• _Records for this exercise_:
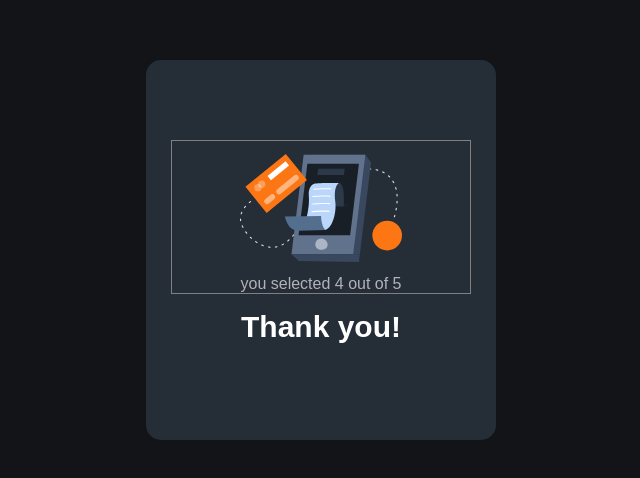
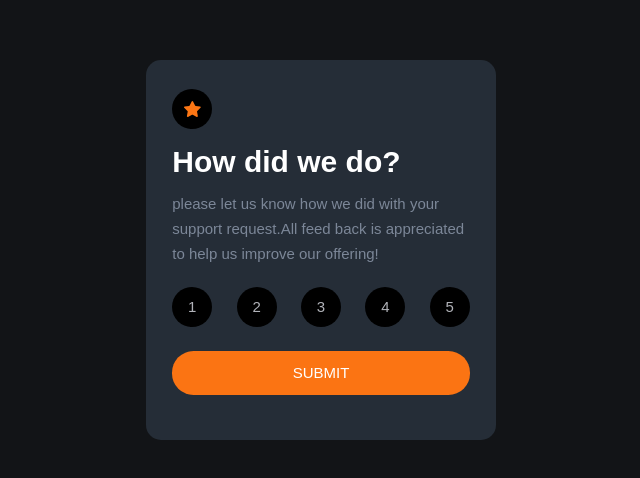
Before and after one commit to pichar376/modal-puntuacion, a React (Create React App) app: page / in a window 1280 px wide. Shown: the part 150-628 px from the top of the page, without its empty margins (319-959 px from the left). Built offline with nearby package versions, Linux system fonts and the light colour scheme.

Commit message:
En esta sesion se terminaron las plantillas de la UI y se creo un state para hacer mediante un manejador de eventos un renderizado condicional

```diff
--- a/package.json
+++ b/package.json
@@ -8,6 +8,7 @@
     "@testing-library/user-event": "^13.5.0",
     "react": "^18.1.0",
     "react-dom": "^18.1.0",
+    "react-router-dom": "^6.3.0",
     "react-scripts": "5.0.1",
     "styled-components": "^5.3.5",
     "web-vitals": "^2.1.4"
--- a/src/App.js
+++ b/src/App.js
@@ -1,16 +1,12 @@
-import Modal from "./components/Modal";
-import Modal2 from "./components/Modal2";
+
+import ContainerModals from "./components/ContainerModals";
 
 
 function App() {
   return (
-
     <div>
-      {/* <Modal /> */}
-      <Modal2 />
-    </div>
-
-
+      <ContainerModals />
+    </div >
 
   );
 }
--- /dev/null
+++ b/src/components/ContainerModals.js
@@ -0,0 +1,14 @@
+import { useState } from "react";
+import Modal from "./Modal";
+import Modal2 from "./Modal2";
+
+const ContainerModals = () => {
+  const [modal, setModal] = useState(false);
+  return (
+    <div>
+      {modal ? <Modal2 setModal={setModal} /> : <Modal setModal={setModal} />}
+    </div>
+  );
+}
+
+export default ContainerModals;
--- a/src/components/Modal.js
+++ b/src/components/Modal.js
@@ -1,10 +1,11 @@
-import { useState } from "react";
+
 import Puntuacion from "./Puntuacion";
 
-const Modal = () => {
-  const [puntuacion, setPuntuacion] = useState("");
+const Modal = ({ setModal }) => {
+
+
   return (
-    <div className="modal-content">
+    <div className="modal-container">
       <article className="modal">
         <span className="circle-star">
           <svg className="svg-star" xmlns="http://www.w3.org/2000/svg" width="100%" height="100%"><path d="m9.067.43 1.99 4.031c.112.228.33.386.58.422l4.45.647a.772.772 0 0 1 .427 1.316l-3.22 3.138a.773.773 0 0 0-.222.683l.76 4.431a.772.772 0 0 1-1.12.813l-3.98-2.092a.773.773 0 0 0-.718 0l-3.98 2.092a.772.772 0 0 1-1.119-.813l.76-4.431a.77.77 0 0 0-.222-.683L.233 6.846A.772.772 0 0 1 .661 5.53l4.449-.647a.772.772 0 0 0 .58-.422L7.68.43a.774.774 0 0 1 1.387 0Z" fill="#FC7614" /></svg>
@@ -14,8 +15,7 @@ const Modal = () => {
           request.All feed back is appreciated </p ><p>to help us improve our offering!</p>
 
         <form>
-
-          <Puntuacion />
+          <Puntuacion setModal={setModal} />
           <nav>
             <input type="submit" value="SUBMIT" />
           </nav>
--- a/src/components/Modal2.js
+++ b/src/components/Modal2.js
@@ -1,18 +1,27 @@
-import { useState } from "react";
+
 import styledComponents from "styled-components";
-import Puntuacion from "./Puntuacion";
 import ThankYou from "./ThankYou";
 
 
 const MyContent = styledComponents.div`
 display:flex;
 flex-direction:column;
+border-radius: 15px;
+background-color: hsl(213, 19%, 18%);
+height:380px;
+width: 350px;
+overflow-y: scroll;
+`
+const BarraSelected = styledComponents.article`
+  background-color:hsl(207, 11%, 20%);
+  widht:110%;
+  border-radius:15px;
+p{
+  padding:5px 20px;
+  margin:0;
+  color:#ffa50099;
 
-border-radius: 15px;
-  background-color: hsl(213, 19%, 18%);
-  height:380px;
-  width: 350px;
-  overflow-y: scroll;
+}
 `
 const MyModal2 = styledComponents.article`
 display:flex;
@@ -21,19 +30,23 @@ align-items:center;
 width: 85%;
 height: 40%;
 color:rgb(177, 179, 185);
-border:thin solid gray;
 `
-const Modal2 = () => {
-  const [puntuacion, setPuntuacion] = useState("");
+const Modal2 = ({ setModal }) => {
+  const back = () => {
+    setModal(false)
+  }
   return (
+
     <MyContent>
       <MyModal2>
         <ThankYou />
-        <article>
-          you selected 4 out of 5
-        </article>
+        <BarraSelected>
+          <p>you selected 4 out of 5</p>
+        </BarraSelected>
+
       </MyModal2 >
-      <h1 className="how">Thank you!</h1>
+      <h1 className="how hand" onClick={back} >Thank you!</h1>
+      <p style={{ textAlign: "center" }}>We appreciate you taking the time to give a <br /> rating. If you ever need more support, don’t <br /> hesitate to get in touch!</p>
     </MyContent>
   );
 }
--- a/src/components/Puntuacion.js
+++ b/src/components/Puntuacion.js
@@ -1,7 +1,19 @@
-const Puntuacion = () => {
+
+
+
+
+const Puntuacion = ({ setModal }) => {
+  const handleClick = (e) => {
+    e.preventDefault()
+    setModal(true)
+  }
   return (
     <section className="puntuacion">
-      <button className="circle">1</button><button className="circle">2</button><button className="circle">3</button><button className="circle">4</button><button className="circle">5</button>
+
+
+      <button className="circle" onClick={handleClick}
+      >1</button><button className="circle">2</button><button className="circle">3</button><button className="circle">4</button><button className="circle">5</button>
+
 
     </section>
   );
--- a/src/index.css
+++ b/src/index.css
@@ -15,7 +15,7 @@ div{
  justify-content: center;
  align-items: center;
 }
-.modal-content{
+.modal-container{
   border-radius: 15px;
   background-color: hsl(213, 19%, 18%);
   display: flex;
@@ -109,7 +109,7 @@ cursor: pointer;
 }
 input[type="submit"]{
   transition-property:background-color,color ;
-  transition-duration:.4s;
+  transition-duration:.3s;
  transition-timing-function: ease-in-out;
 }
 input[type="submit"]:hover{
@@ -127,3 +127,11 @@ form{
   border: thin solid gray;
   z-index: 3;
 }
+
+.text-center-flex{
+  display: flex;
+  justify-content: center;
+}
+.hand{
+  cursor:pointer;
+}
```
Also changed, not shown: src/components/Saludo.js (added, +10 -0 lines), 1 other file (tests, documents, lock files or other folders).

* * *

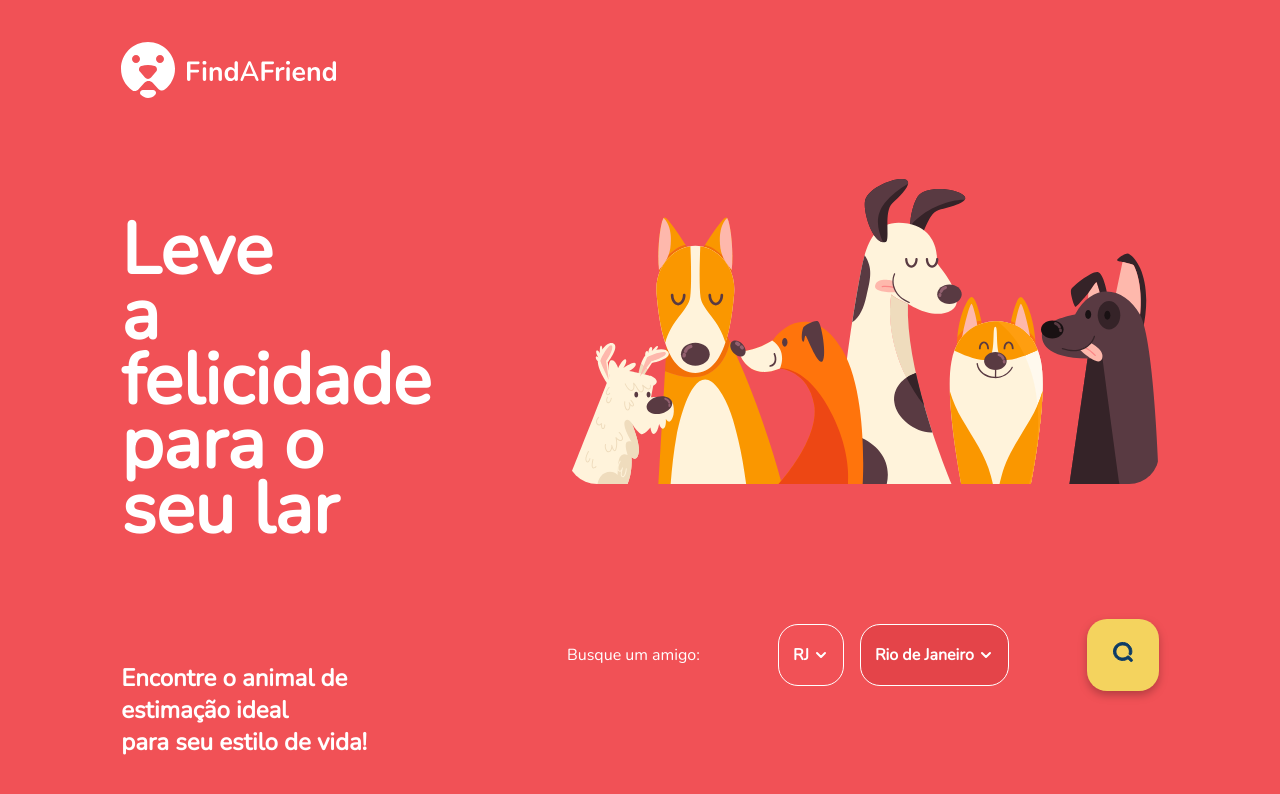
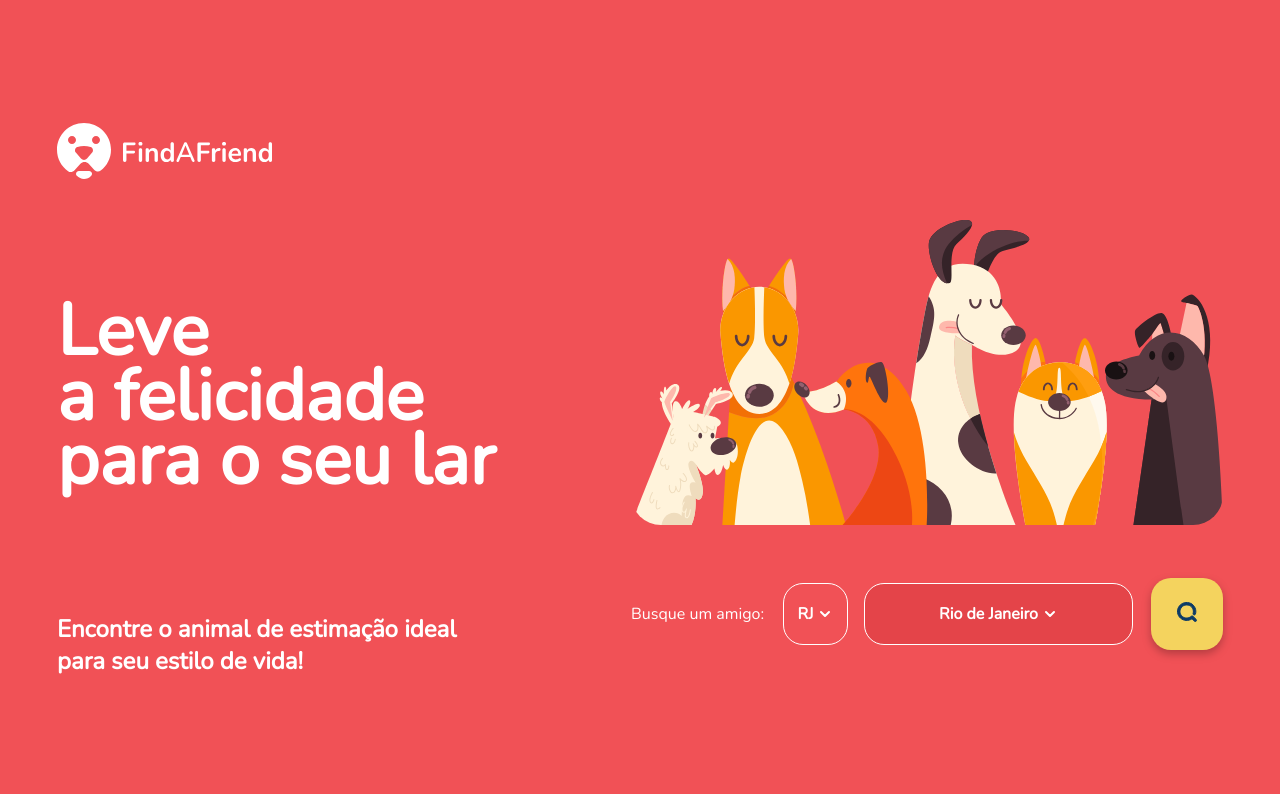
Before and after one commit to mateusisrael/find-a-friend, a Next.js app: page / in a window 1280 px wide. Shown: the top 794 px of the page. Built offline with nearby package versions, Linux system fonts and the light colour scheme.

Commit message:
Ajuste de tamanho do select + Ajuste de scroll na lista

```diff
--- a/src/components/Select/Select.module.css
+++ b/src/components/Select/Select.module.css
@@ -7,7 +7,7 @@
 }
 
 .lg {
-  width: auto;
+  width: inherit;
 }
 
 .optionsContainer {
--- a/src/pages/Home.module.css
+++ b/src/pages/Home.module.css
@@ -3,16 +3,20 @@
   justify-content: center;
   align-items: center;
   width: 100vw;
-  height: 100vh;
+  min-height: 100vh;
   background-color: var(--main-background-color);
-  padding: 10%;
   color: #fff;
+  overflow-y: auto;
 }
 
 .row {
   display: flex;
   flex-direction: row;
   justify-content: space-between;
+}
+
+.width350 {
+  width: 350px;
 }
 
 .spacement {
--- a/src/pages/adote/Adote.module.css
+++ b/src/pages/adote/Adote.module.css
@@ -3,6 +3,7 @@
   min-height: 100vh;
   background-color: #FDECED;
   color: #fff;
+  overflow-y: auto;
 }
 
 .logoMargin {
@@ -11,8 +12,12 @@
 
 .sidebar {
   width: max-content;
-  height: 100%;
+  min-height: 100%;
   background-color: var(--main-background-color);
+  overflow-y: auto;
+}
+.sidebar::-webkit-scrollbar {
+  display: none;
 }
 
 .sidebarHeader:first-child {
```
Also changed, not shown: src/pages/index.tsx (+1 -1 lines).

...

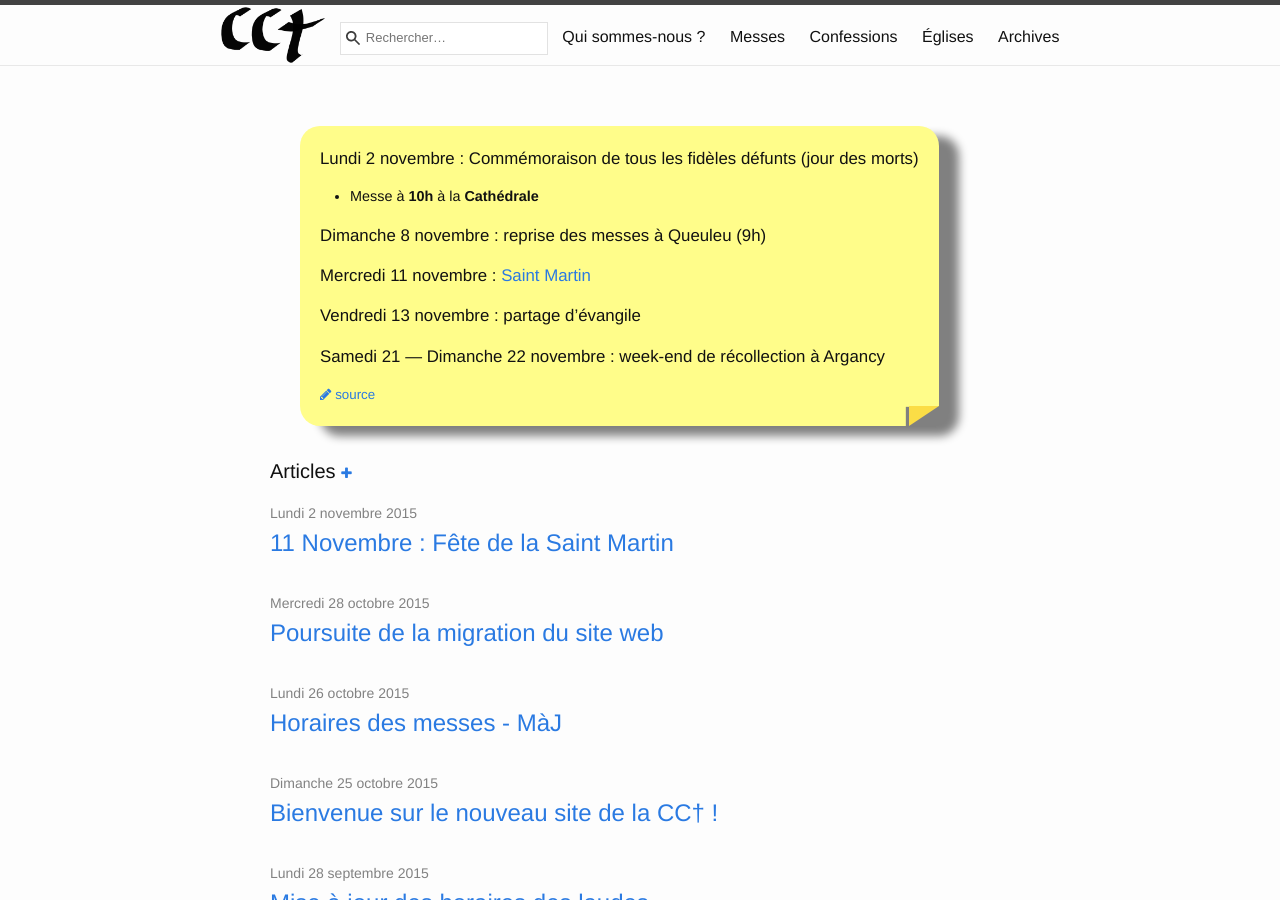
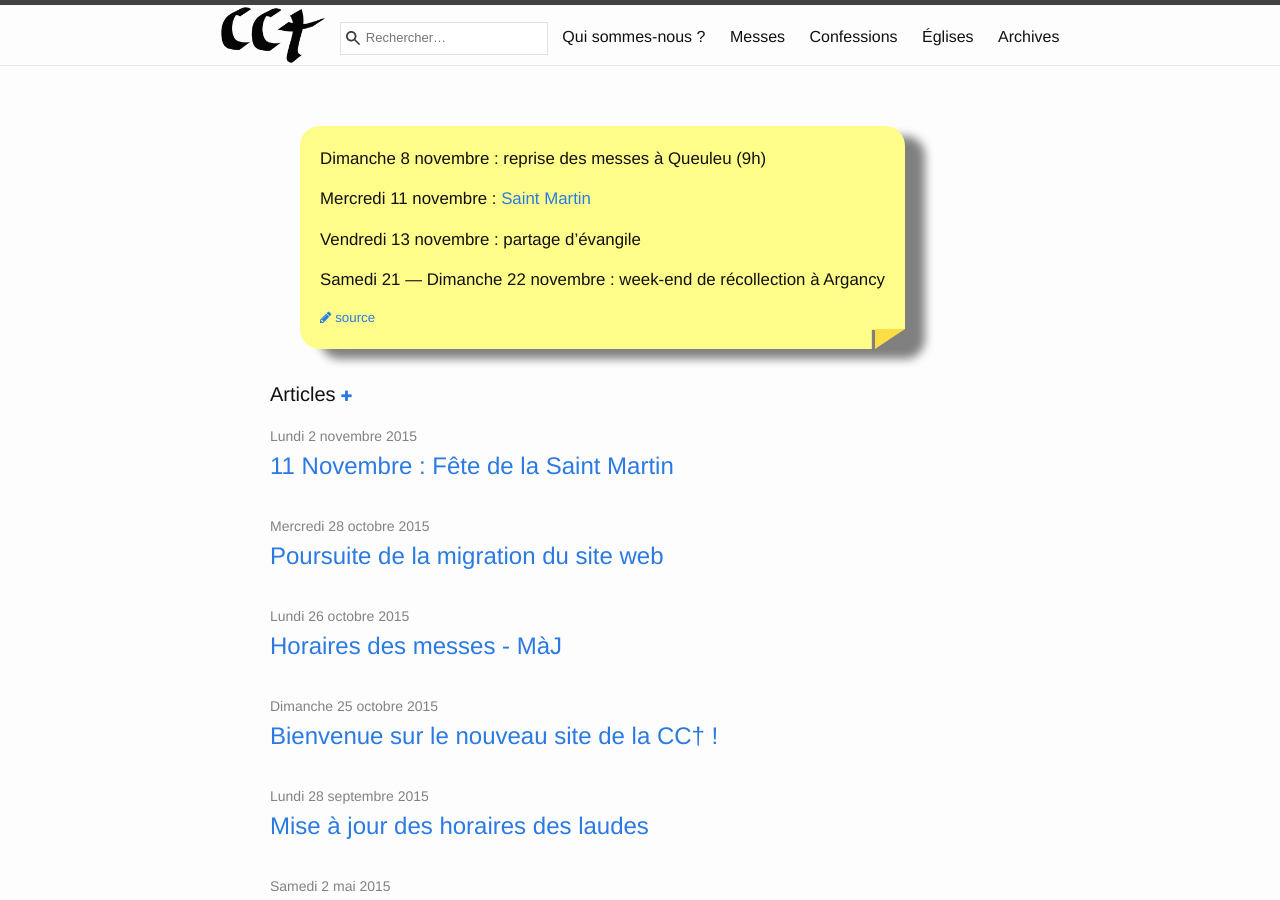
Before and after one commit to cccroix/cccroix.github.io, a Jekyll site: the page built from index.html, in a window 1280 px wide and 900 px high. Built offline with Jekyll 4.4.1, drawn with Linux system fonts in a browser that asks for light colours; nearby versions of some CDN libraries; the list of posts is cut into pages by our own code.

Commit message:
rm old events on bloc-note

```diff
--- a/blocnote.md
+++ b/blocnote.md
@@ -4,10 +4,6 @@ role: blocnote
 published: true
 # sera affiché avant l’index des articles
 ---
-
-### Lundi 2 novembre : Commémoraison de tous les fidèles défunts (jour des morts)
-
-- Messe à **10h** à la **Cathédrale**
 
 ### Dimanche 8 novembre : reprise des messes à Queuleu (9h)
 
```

• _Directions for this task_:
Throughout the records above, find the lines in which the word "ContainerModals" appears and return them.

• _Worked solution_:
+import ContainerModals from "./components/ContainerModals";
+      <ContainerModals />
+++ b/src/components/ContainerModals.js
+const ContainerModals = () => {
+export default ContainerModals;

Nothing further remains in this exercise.